How ironic that, before Jesus’s death, a thorny wreath, very possibly from the myrrh tree, was placed on his head (19:2), and that he was whipped and stabbed like the tree until his blood came forth as does the liquid myrrh (19:1,34). How ironic that after his death Nicodemus and Joseph of Arimathea prepared his body with myrrh and aloes (19:39-40). How ironic it is that Mary Magdalene, with such a name as that, but recently weeping bitter tears for her son (John 11:31,33), now again had drops of tears falling like drops of myrrh from her eyes for her husband (20:11).

How could a woman so clearly central to Jesus’s life, central enough to grieve for him at the very thought of his impending death (Luke 7:38) and to come by night with spices to anoint his body, only be mentioned at the very end? Without a doubt, she does appear previously in the gospel, and my contention is that Mary Magdalene, Mary “of Bethany”, the unnamed woman in Mark 14, and “the woman at the well” are one and the same.

This perspective is underscored in the noncanonical Gospel of Philip, which calls Mary Jesus’s κοινωνος (companion, partner, or consort), and also lifts up the spiritual eroticism between them, saying for instance that “he used to kiss her often on the mouth”, implying not only romance but the sharing of sacred breath, πνευμα. The recently published Gospel of Jesus’s Wife also appears to back this perspective.

What is more, the beautiful woman in the Song of Songs is called (in Song 6:13) the Shulammite. For centuries it has been said that this cognomen deliberately fuses the Hebrew word for peace (shalom) with the cognomen of the Shunammite woman introduced in II Kings 4:8, a wealthy woman who the passages that follow strongly imply was Elisha’s lover despite having a husband, and whose dead son Elisha brought back to life. There are obvious similarities to Mary Magdalene, a wealthy woman (Luke 8:3) who was surely Jesus’s wife, who had previously had “husbands” (John 4:16-18), and who was probably the mother of Lazarus, whom Jesus brought back to life.

This scene with Elisha in its turn bears a strong resemblance to the story (I Kings 17:8-24) of Elijah his teacher.

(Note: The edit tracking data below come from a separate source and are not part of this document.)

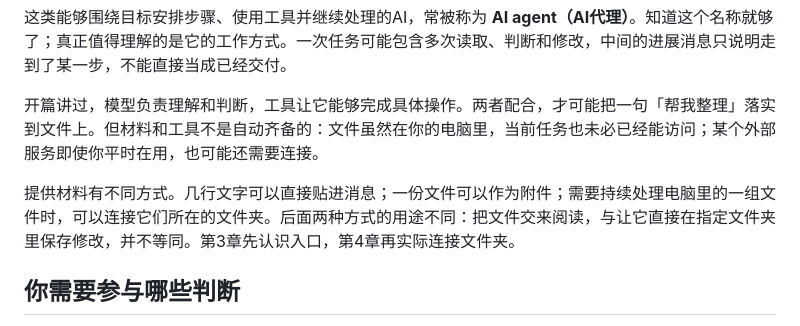
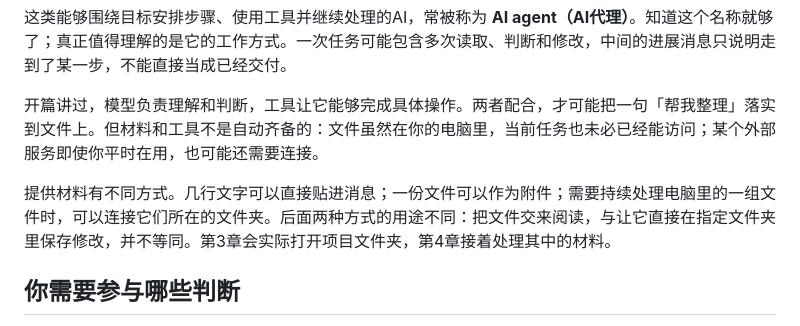
Before and after one commit to mali9527/codex-full-guide-for-beginners, a Markdown page: manuscript/intro.md, the part around the change. GitHub-like rendering.

Commit message:
Align the introductory handoff with folder setup

```diff
--- a/manuscript/intro.md
+++ b/manuscript/intro.md
@@ -44,7 +44,7 @@ Codex可以参与这样的工作。你用日常语言说明要求，提供需要
 
 开篇讲过，模型负责理解和判断，工具让它能够完成具体操作。两者配合，才可能把一句「帮我整理」落实到文件上。但材料和工具不是自动齐备的：文件虽然在你的电脑里，当前任务也未必已经能访问；某个外部服务即使你平时在用，也可能还需要连接。
 
-提供材料有不同方式。几行文字可以直接贴进消息；一份文件可以作为附件；需要持续处理电脑里的一组文件时，可以连接它们所在的文件夹。后面两种方式的用途不同：把文件交来阅读，与让它直接在指定文件夹里保存修改，并不等同。第3章先认识入口，第4章再实际连接文件夹。
+提供材料有不同方式。几行文字可以直接贴进消息；一份文件可以作为附件；需要持续处理电脑里的一组文件时，可以连接它们所在的文件夹。后面两种方式的用途不同：把文件交来阅读，与让它直接在指定文件夹里保存修改，并不等同。第3章会实际打开项目文件夹，第4章接着处理其中的材料。
 
 ## 你需要参与哪些判断
 
```
Also changed, not shown: manuscript/workspace-files.md (+1 -1 lines).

This tale begins with Elijah asking the woman for a drink of water from her water pot (verse 10); she has some shame on her conscience (verse 18). Both of those details mirror the “woman at the well”. And Elijah raises her son from death (verse 22), as Jesus does Mary’s son Lazarus. Again, the similarities between the two lives are striking. Since every detail in this gospel is clearly carefully chosen, these connections to Elijah and Elisha must be taken very seriously, and certainly they draw more sharply the nature of the connection between Jesus and Mary Magdalene.